7.2.5 make sure that perpetrators of enforced disappearance do not benefit from any amnesty or similar measures that might exempt them from criminal responsibility.
7.3 Supporting the functioning of national and regional mechanisms created to prevent and solve the problem of missing persons is a third priority. The Assembly encourages member States and de facto authorities concerned, where relevant, to:
7.3.1 take all necessary measures to recover the human remains of missing persons and return them to their families, whenever possible;
7.3.2 make sure that national or other mechanisms dealing with the issue of missing persons are independent and impartial in their working methods;
7.3.3 involve non-governmental organisations working on the issue of missing persons in the work of national or other mechanisms on missing persons and provide them with support;
7.3.4 offer clear and strong support and provide all necessary assistance to existing national, bilateral and regional mechanisms addressing the issue of missing persons;
7.3.5 support joint projects developed through bilateral and regional co-operation mechanisms which could be of assistance to other countries and regions in addressing the issue of missing persons.
7.4 Access to information on missing persons, which is essential in establishing their identity, location and fate and the circumstances of their disappearance and/or death is a fourth priority.
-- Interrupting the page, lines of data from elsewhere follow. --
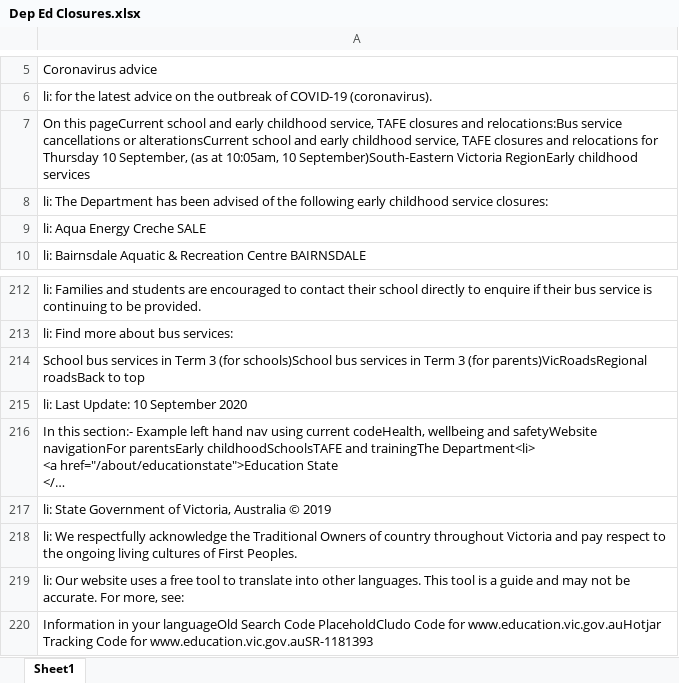
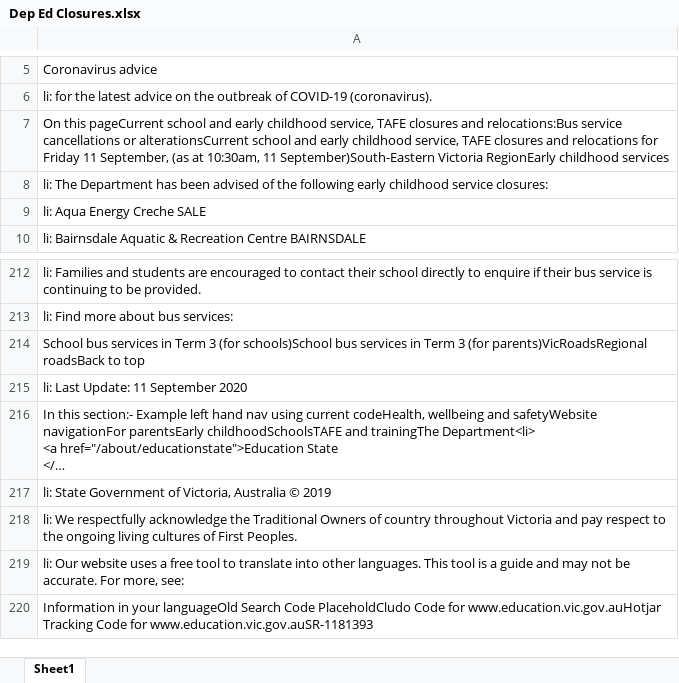
Before and after one commit to Mike-Honey/covid-19-vic-au, an Excel workbook: Dep Ed Closures.xlsx, sheet Sheet1, drawn as a sheet; only a part is shown, gaps mark what is left out; long unchanged cells end in …; values as stored, in another font and other column widths than the file's, no borders; the diff names each change by its address in the sheet, - before the commit and + after, or states it on an @@ line.

```diff
--- a/Dep Ed Closures.xlsx (sheet Sheet1)
+++ b/Dep Ed Closures.xlsx (sheet Sheet1)
-A7: …relocations for Thursday 10 September, (as at 10:05am, 10 September)South-Eastern Victoria…
+A7: …relocations for Friday 11 September, (as at 10:30am, 11 September)South-Eastern Victoria…
-A215: li: Last Update: 10 September 2020
+A215: li: Last Update: 11 September 2020
```
Also changed, not shown: Coronavirus COVID-19 - VIC AU Exposure sites LGA.xlsx, Coronavirus COVID-19 - VIC AU Exposure sites.xlsx, 1 other file.
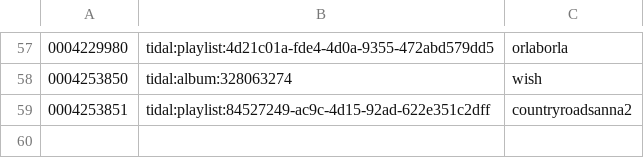
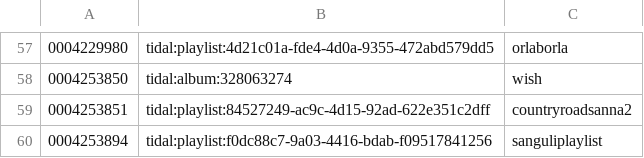
Before and after one commit to peadarforbes/musicbox, a CSV file: spotify_listtestfiles.csv, drawn as a sheet; only a part is shown, gaps mark what is left out; the diff names each change by its address in the sheet, - before the commit and + after, or states it on an @@ line.

Commit message:
Update spotify_listtestfiles.csv

```diff
--- a/spotify_listtestfiles.csv
+++ b/spotify_listtestfiles.csv
+row 60: 0004253894 | tidal:playlist:f0dc88c7-9a03-4416-bdab-f09517841256 | sanguliplaylist
```
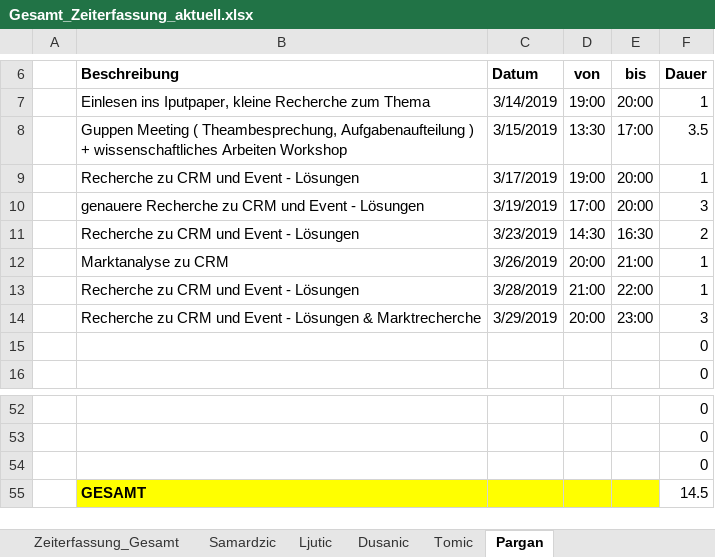
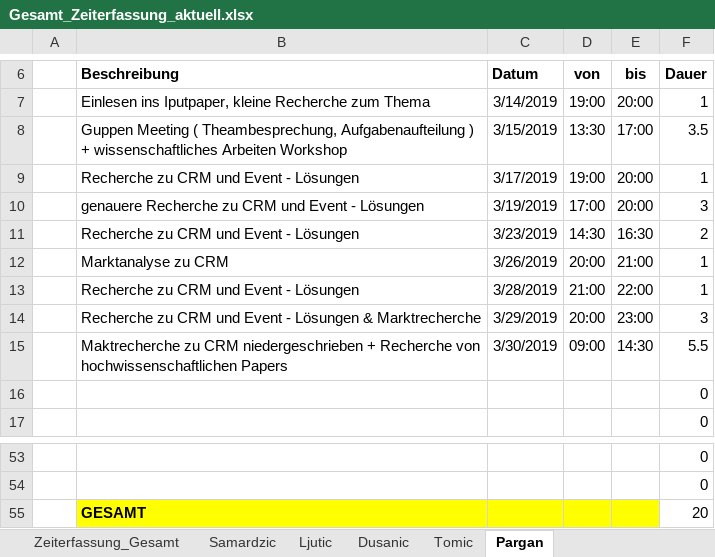
Before and after one commit to MilosTomic123/IT_Projekt_SS19, an Excel workbook: Gesamt_Zeiterfassung_aktuell.xlsx, sheet Pargan, drawn as a sheet; only a part is shown, gaps mark what is left out; values as stored, in another font and other column widths than the file's, no borders; table styles not drawn; removed rows and columns are numbered as before the commit, all else as after; the diff names each change by its address in the sheet, - before the commit and + after, or states it on an @@ line.

Commit message:
Update von Zeiterfassung

```diff
--- a/Gesamt_Zeiterfassung_aktuell.xlsx (sheet Pargan)
+++ b/Gesamt_Zeiterfassung_aktuell.xlsx (sheet Pargan)
+row 15:  | Maktrecherche zu CRM niedergeschrieben + Recherche von hochwissenschaftlichen Papers | 3/30/2019 | 09:00 | 14:30 | 5.5
-row 54:  |  |  |  |  | 0
-F55 (Dauer): 14.5
+F55 (Dauer): 20
```
Also changed, not shown: sheet Zeiterfassung_Gesamt, charts or pictures.
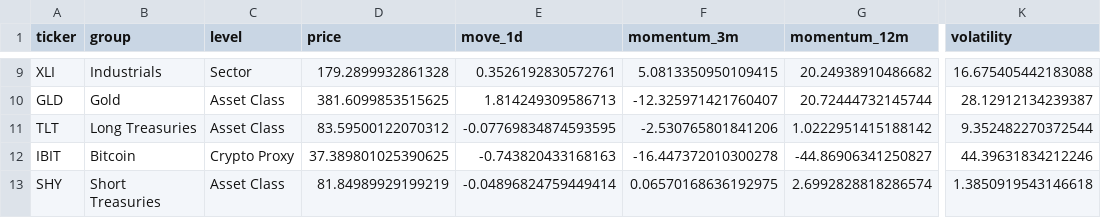
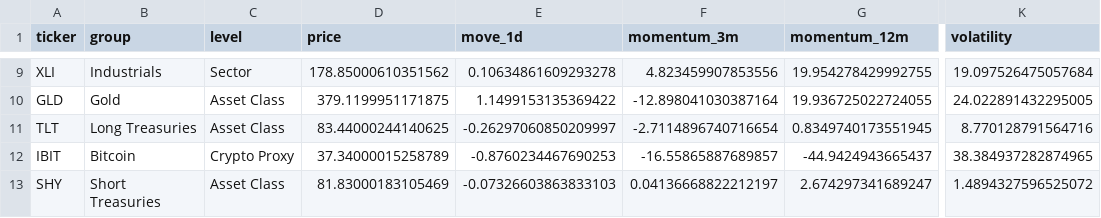
Before and after one commit to levonmendall/global-capital-rotation-cio-v2-polished, a CSV file: current_snapshot.csv, drawn as a sheet; only a part is shown, gaps mark what is left out; the diff covers the shown part only; the diff names each change by its address in the sheet, - before the commit and + after, or states it on an @@ line.

```diff
--- a/current_snapshot.csv
+++ b/current_snapshot.csv
-D9 (price): 179.2899932861328
+D9 (price): 178.85000610351562
-E9 (move_1d): 0.3526192830572761
+E9 (move_1d): 0.10634861609293278
-F9 (momentum_3m): 5.0813350950109415
+F9 (momentum_3m): 4.823459907853556
-G9 (momentum_12m): 20.24938910486682
+G9 (momentum_12m): 19.954278429992755
-K9 (volatility): 16.675405442183088
+K9 (volatility): 19.097526475057684
-D10 (price): 381.6099853515625
+D10 (price): 379.1199951171875
-E10 (move_1d): 1.814249309586713
+E10 (move_1d): 1.1499153135369422
-F10 (momentum_3m): -12.325971421760407
+F10 (momentum_3m): -12.898041030387164
-G10 (momentum_12m): 20.72444732145744
+G10 (momentum_12m): 19.936725022724055
-K10 (volatility): 28.12912134239387
+K10 (volatility): 24.022891432295005
-D11 (price): 83.59500122070312
+D11 (price): 83.44000244140625
-E11 (move_1d): -0.07769834874593595
+E11 (move_1d): -0.26297060850209997
-F11 (momentum_3m): -2.530765801841206
+F11 (momentum_3m): -2.7114896740716654
-G11 (momentum_12m): 1.0222951415188142
+G11 (momentum_12m): 0.8349740173551945
-K11 (volatility): 9.352482270372544
+K11 (volatility): 8.770128791564716
-D12 (price): 37.389801025390625
+D12 (price): 37.34000015258789
-E12 (move_1d): -0.743820433168163
+E12 (move_1d): -0.8760234467690253
-F12 (momentum_3m): -16.447372010300278
+F12 (momentum_3m): -16.55865887689857
-G12 (momentum_12m): -44.86906341250827
+G12 (momentum_12m): -44.9424943665437
-K12 (volatility): 44.39631834212246
+K12 (volatility): 38.384937282874965
-D13 (price): 81.84989929199219
+D13 (price): 81.83000183105469
-E13 (move_1d): -0.04896824759449414
+E13 (move_1d): -0.07326603863833103
-F13 (momentum_3m): 0.06570168636192975
+F13 (momentum_3m): 0.04136668822212197
-G13 (momentum_12m): 2.6992828818286574
+G13 (momentum_12m): 2.674297341689247
-K13 (volatility): 1.3850919543146618
+K13 (volatility): 1.4894327596525072
```
Also changed, not shown: 31 edited cells elsewhere in this file.
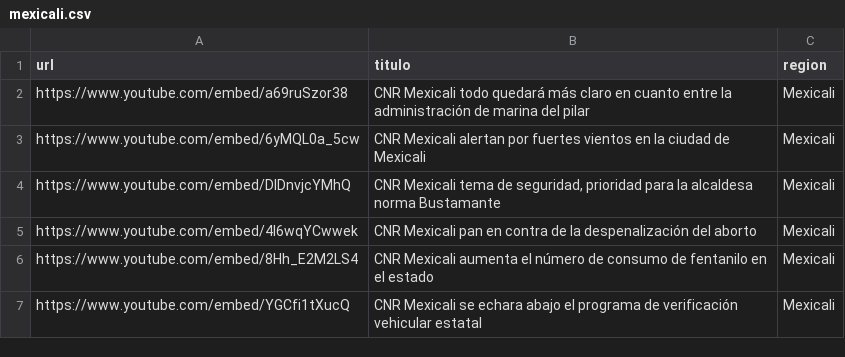
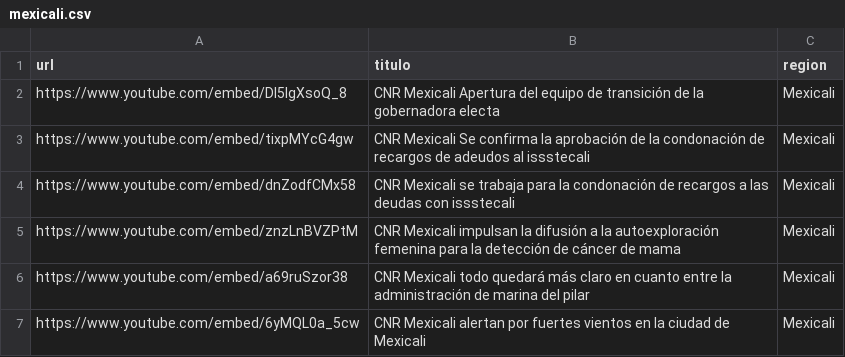
Before and after one commit to MauricioAlcala/cnr.tv, a CSV file: _data/mexicali.csv, drawn as a sheet; only a part is shown; the shorter side is filled out with more unchanged rows; the diff names each change by its address in the sheet, - before the commit and + after, or states it on an @@ line.

Commit message:
NOTAS OCTUBRE 19

```diff
--- a/_data/mexicali.csv
+++ b/_data/mexicali.csv
+row 2: https://www.youtube.com/embed/Dl5IgXsoQ_8 | CNR Mexicali Apertura del equipo de transición de la gobernadora electa | Mexicali
+row 3: https://www.youtube.com/embed/tixpMYcG4gw | CNR Mexicali Se confirma la aprobación de la condonación de recargos de adeudos al issstecali | Mexicali
+row 4: https://www.youtube.com/embed/dnZodfCMx58 | CNR Mexicali se trabaja para la condonación de recargos a las deudas con issstecali | Mexicali
+row 5: https://www.youtube.com/embed/znzLnBVZPtM | CNR Mexicali impulsan la difusión a la autoexploración femenina para la detección de cáncer de mama | Mexicali
```
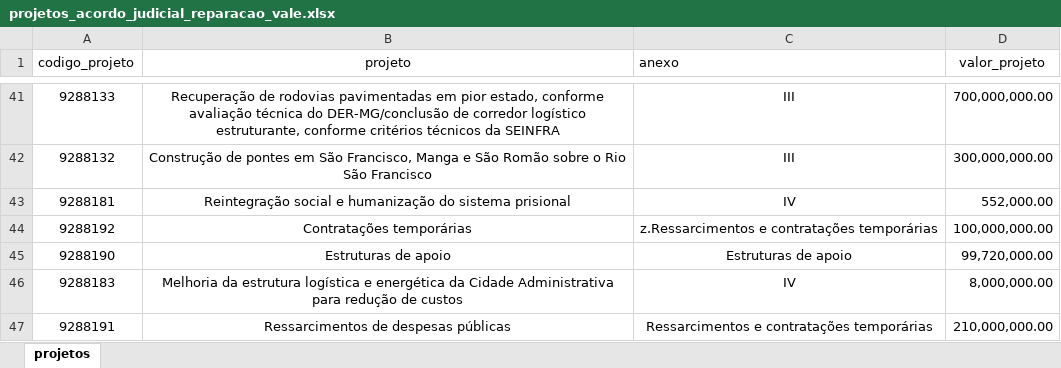
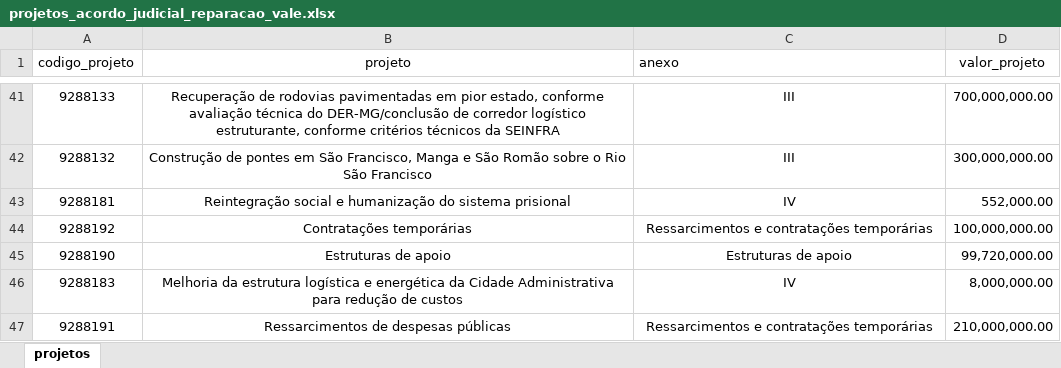
Before and after one commit to transparencia-mg/acordo-judicial-reparacao-vale-projetos, an Excel workbook: data/raw/projetos_acordo_judicial_reparacao_vale.xlsx, sheet projetos, drawn as a sheet; only a part is shown, gaps mark what is left out; values as stored, in another font and other column widths than the file's, no borders; the diff names each change by its address in the sheet, - before the commit and + after, or states it on an @@ line.

Commit message:
Corrige erro no arquivo

```diff
--- a/data/raw/projetos_acordo_judicial_reparacao_vale.xlsx (sheet projetos)
+++ b/data/raw/projetos_acordo_judicial_reparacao_vale.xlsx (sheet projetos)
-C44 (anexo): z.Ressarcimentos e contratações temporárias
+C44 (anexo): Ressarcimentos e contratações temporárias
```
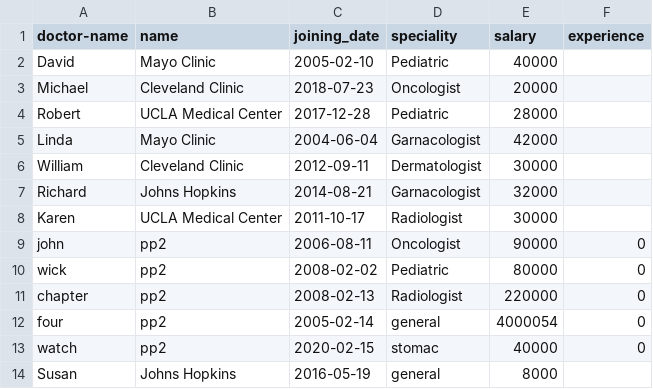
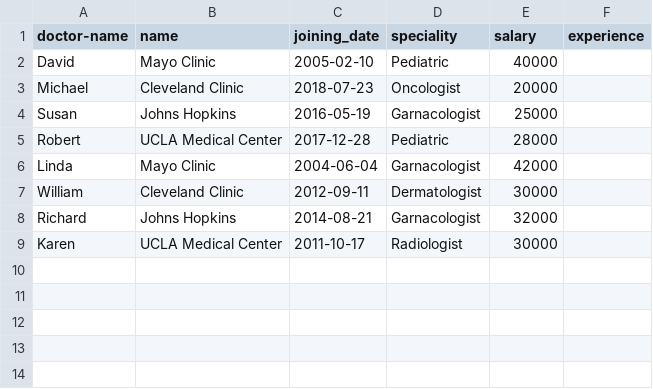
Before and after one commit to AsifJahish/pp2--21B031342-, a CSV file: Tsis10/practice/task3/sheet2.csv, drawn as a sheet.

```diff
--- a/Tsis10/practice/task3/sheet2.csv
+++ b/Tsis10/practice/task3/sheet2.csv
@@ -3,2 +3,3 @@ David,Mayo Clinic,2005-02-10,Pediatric,40000,
 Michael,Cleveland Clinic,2018-07-23,Oncologist,20000,
+Susan,Johns Hopkins,2016-05-19,Garnacologist,25000,
 Robert,UCLA Medical Center,2017-12-28,Pediatric ,28000,
@@ -8,7 +9 @@ Richard,Johns Hopkins,2014-08-21,Garnacologist,32000,
 Karen,UCLA Medical Center,2011-10-17,Radiologist,30000,
-john,pp2,2006-08-11,Oncologist,90000,0
-wick,pp2,2008-02-02,Pediatric,80000,0
-chapter,pp2,2008-02-13,Radiologist,220000,0
-four,pp2,2005-02-14,general,4000054,0
-watch,pp2,2020-02-15,stomac,40000,0
-Susan,Johns Hopkins,2016-05-19,general,8000,
```
Also changed, not shown: 28 other files.
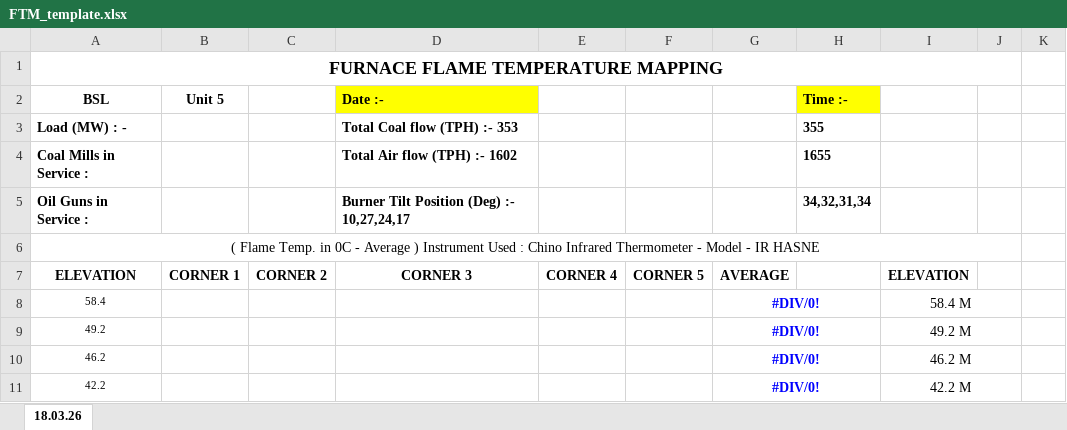
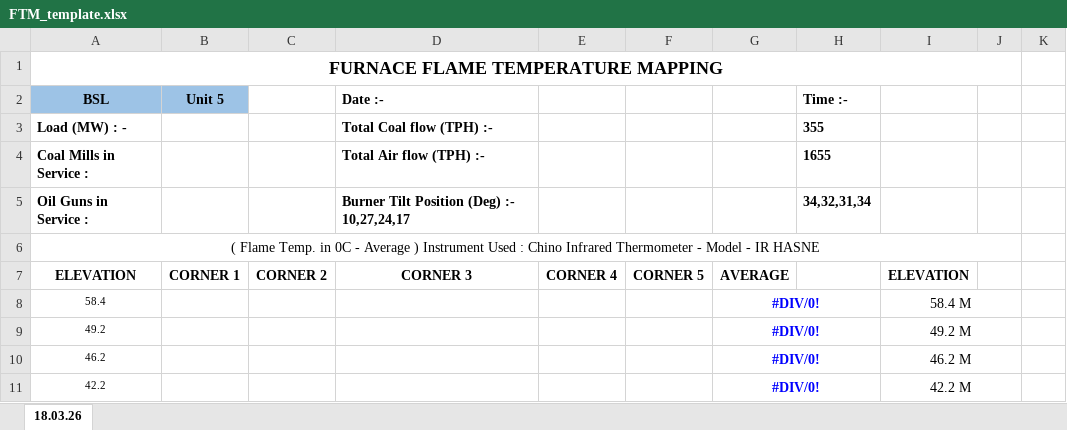
Before and after one commit to anirudhvivekpandit1999/FurnaceFlameTemperatureMappingBackend, an Excel workbook: templates/FTM_template.xlsx, sheet 18.03.26, drawn as a sheet; only a part is shown; values as stored, in another font and other column widths than the file's, no borders; charts and pictures and conditional formats not drawn; the diff names each change by its address in the sheet, - before the commit and + after, or states it on an @@ line.

Commit message:
[NEW] [1] KEPT GRAPH 1 AND GRAPH 2 HIGHLIGHTS ONLY NOT TO AND FROM. [2] KEPT IT SO THAT THE DISPLAY SIZE REMAINS THE SAME IRRESPECTIVE OF SCREEN SIZE

```diff
--- a/templates/FTM_template.xlsx (sheet 18.03.26)
+++ b/templates/FTM_template.xlsx (sheet 18.03.26)
-A2:B2 fill: none
+A2:B2 fill: #9DC3E6
-D2 fill: #FFFF00
+D2 fill: none
-H2 fill: #FFFF00
+H2 fill: none
-D3 (Date :-): Total Coal flow (TPH) :- 353
+D3 (Date :-): Total Coal flow (TPH) :-
-D4 (Date :-): Total Air flow (TPH) :- 1602
+D4 (Date :-): Total Air flow (TPH) :-
```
The Assembly therefore calls on member States and relevant de facto authorities to:
7.4.1 appoint a special authority to centralise all information available on missing persons and to be in charge of collecting and checking ante-mortem data and ensuring a reliable procedure for implementing identification measures;
7.4.2 collect, protect and manage data on missing persons according to international standards and to co-operate with each other on the exchange of information, notwithstanding the often difficult political relationship between parties to the conflict;
7.4.3 make sure that the data on missing persons is only used for the purpose for which it was collected and not for any other purpose, unless the consent of the persons concerned is obtained.
7.5 As a fifth priority, it is important that all feasible measures be taken to identify the human remains of missing persons and to record their identity. The Assembly therefore calls on member States and relevant de facto authorities to:
7.5.1 respect the right of families to recover the remains of their missing family members and to ensure that the identification process of human remains includes DNA analysis and other forensic and scientific methods of expertise;
7.5.2 make sure that all professionals involved in forensic recovery respect the legal rules and professional ethics applicable to the management, recovery and identification of human remains;
7.5.3 ensure ownership of the forensic expertise, including forensic expertise provided by the International Committee of the Red Cross (ICRC) and the International Commission on Missing Persons (ICMP).
8 In addition to the five priorities put forward above, the Assembly calls on member States to:
8.1 provide financial support and human resources to the activities of international bodies dealing with the problem of missing persons, in particular, the ICRC, the United Nations Working Group on Enforced or Involuntary Disappearances and the ICMP;
8.2 become a Party to the 2006 International Convention on the Protection of All Persons Against Enforced Disappearance as soon as possible, if they have not already done so.
9 The Assembly encourages the Council of Europe Commissioner for Human Rights to continue his activities in monitoring the problem of missing persons as a result of armed conflicts in the countries and regions concerned.
10 The Assembly recognises the important role played by the ICRC and other organisations such as the ICMP in resolving cases of disappearance during and after armed conflicts and on raising awareness of the problem of missing persons in Europe. It encourages the ICRC and other organisations to continue their valuable assistance to the countries and regions concerned in solving the issue of missing persons.
;